Dividend Record Date
What it is:
How it works/Example:
Let's assume you own 100 shares of Company XYZ. At the end of the quarter (say, March 30), Company XYZ calculates its financial performance. The board of directors then reviews this information, including Company XYZ’s profits, and declares via an April 30 press release a $0.10 dividend per share for the quarter, payable on May 15 to shareholders of record as of May 1. In this case, the dividend record date is May 1.
Why it Matters:
* Declaration Date: The date on which a company announces an upcoming dividend payment, usually by issuing a press release a few weeks before the dividend is actually paid.
* Ex-Dividend Date: After the record date has been determined, then the ex-dividend date is assigned. The ex-dividend date for stocks is typically two business days prior to the record date. If an investor buys a stock before the ex-dividend date, then he or she will receive the dividend payment. If an investor purchases the stock on or after the ex-dividend date, then he or she is not entitled to receive the dividend.
* Payable Date: A dividend payable date is the date on which a company pays a dividend to its shareholders of record.

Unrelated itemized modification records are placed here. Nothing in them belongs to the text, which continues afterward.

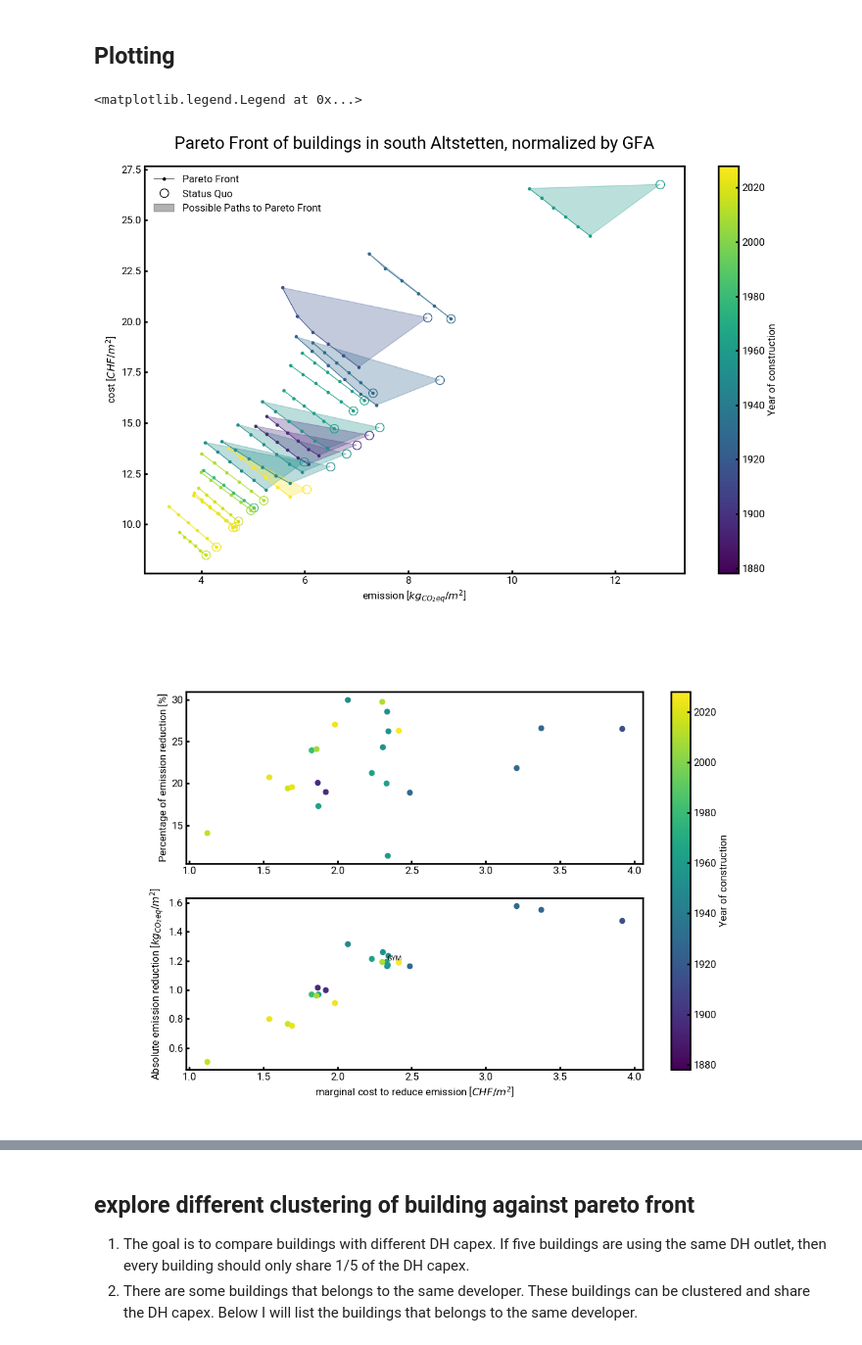
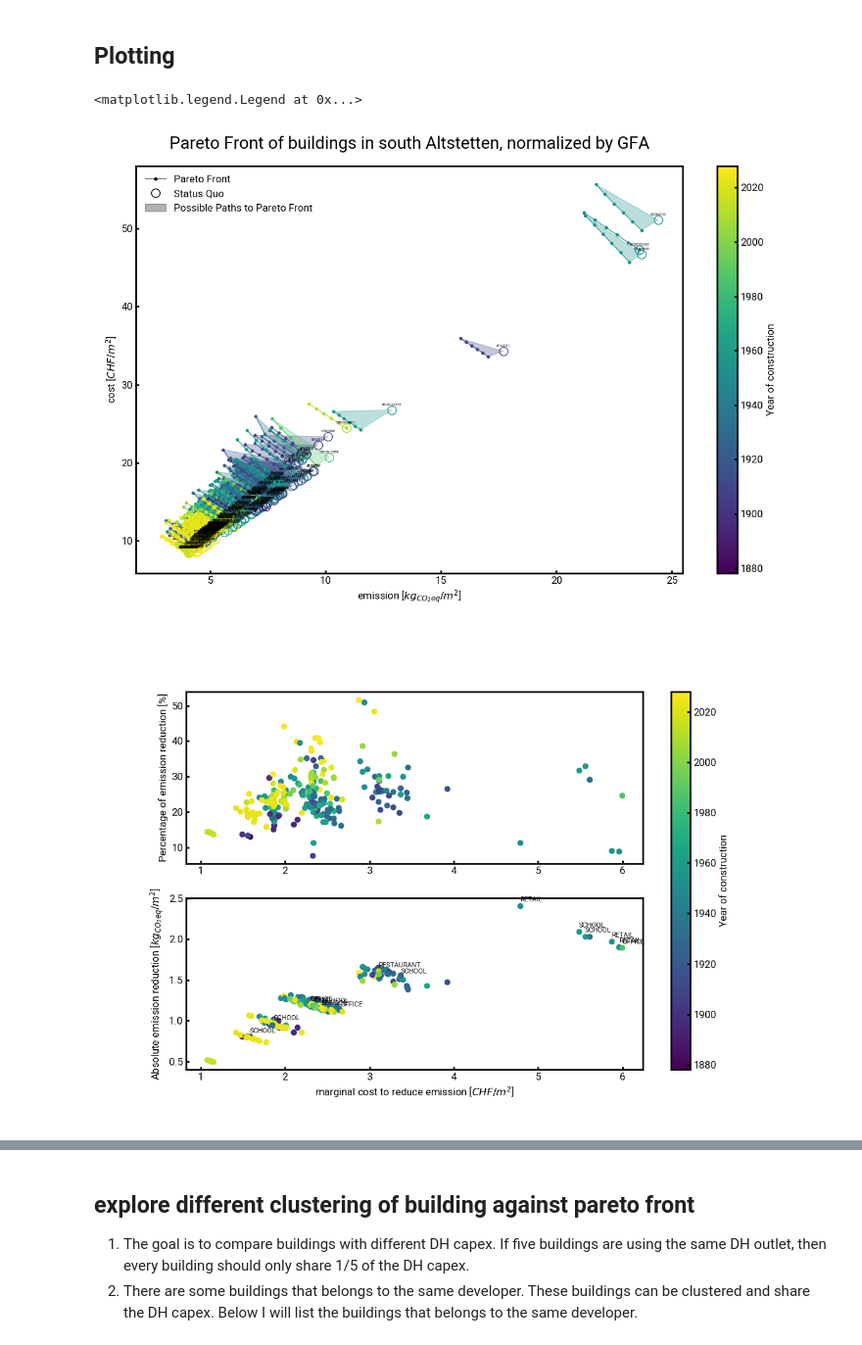
Before and after one commit to yiqiaowang-arch/trustParetoFronts, a Jupyter notebook: pareto_front_analysis.ipynb, the cells around one changed output, grey strips where cells are left out. Shown at 98% size. Saved outputs shown, nothing was run; the diff lists cells and outputs as text; code cells hidden in the pictures.

```diff
--- a/pareto_front_analysis.ipynb
+++ b/pareto_front_analysis.ipynb
@@ -112,11 +112,11 @@ for idx, csv in enumerate(ls_csv):
         continue
 
     # plot once every 10 buildings
-    i += 1
-    if i % 10 == 0:
-        pass
-    else:
-        continue
+    # i += 1
+    # if i % 10 == 0:
+    #     pass
+    # else:
+    #     continue
 
     # # if wood_boiler is 2000 at emission optimal (the first row), then it's oversized, change it to the DHW demand
     # if building_sizing.loc[0, 'wood_boiler'] == 2000:
@@ -136,41 +136,44 @@ for idx, csv in enumerate(ls_csv):
     building_sizing_per_m2.index = pd.MultiIndex.from_product([[building_name], building_sizing_per_m2.index], names=['building', 'epsilon'])
 
     # add the building_sizing_per_m2 to df_tech_cap to the bottom, but keep the multiindex
-    df_tech_cap = pd.concat([df_tech_cap, building_sizing_per_m2], axis=0)
+    df_tech_cap = pd.concat([df_tech_cap, building_sizing_per_m2], axis=0).fillna(0)
 
     building_year = zone_df.loc[building_name, 'YEAR']
     building_color = colormap(year_norm(building_year))
     df_pareto = df_tech_cap.loc[building_name]
     # in df_pareto, idx=999 means that the line records the building's current status
     # plot only from the second (1) to second-last (-2) scenarios, because we don't want to include the building's current status
     ax1.plot(df_pareto['emission'].iloc[1:-1], df_pareto['cost'].iloc[1:-1], marker='.', color=building_color, linewidth=0.75)
     # for the current status, I want to use it to plot a polygon with the current status as one of the vertices, and the pareto front as the other vertices
     # first, generate list of indices of the current status and the pareto front
     polygon_indices = np.array([999] + list(range(1, len(df_pareto) - 1)) + [999])
     ax1.fill(df_pareto['emission'][polygon_indices], df_pareto['cost'][polygon_indices], color=building_color, alpha=0.3)
     # then, plot the current status with hollow circle
     ax1.plot(df_pareto['emission'].loc[999], df_pareto['cost'].loc[999], marker='o', color=building_color, markersize=10, markerfacecolor='none')
+
+    # annotate with building name
+    ax1.annotate(building_name, (df_pareto['emission'].loc[999], df_pareto['cost'].loc[999]), textcoords="offset points", xytext=(0, 5), ha='center', fontsize=4)
 
 # Plot final graph
 ax1.set_ylabel('cost [$CHF/m^2$]')
 ax1.set_xlabel('emission [$kg_{CO_2eq}/m^2$]')
 ax1.set_title('Pareto Front of buildings in south Altstetten, normalized by GFA', fontsize=20)
 
 # add colorbar
 cbar1 = fig1.colorbar(plt.cm.ScalarMappable(cmap=colormap, norm=year_norm), ax=ax1, orientation='vertical') # type: ignore
 cbar1.set_label('Year of construction')
 fig1.tight_layout()
 
 # add descriptive legend. marker with . is pareto front, marker with o is current status, polygon is the area covered by the current status and the pareto front
 # first create empty plots with the same marker as the legend
 ax1.plot([], [], marker='.', color='black', linewidth=0.75, label='Pareto Front')
 ax1.plot([], [], marker='o', color='black', markersize=10, markerfacecolor='none', linewidth=0, label='Status Quo')
 ax1.fill([], [], color='black', alpha=0.3, label='Possible Paths to Pareto Front')
 # then add the legend
 ax1.legend(loc='best', fontsize=12)
 # %% [output]
 <matplotlib.legend.Legend at 0x...>
-[figure, old version]
+[figure, new version]
 # %%
 from matplotlib.artist import setp
 
@@ -214,7 +217,7 @@ axes[1].set_xlabel('marginal cost to reduce emission [$CHF/m^2$]')
 cbar2 = fig2.colorbar(plt.cm.ScalarMappable(cmap=colormap, norm=year_norm), ax=axes, orientation='vertical') # type: ignore
 cbar2.set_label('Year of construction')
 # %% [output]
-[figure, old version]
+[figure, new version]
 # %%
 # Separate the demand technologies
 ls_demand_name = ['demand_space_heating', 'demand_space_cooling', 'demand_hot_water', 'demand_electricity']
```
Also changed, not shown: parts of 2 cells of this notebook.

These dates are important because they cause short-term price swings. For example, dividend declarations generally attract buyers and drive prices up. When a stock “goes ex-dividend,” its price usually then falls, reflecting the fact that the dividend payment is in the past.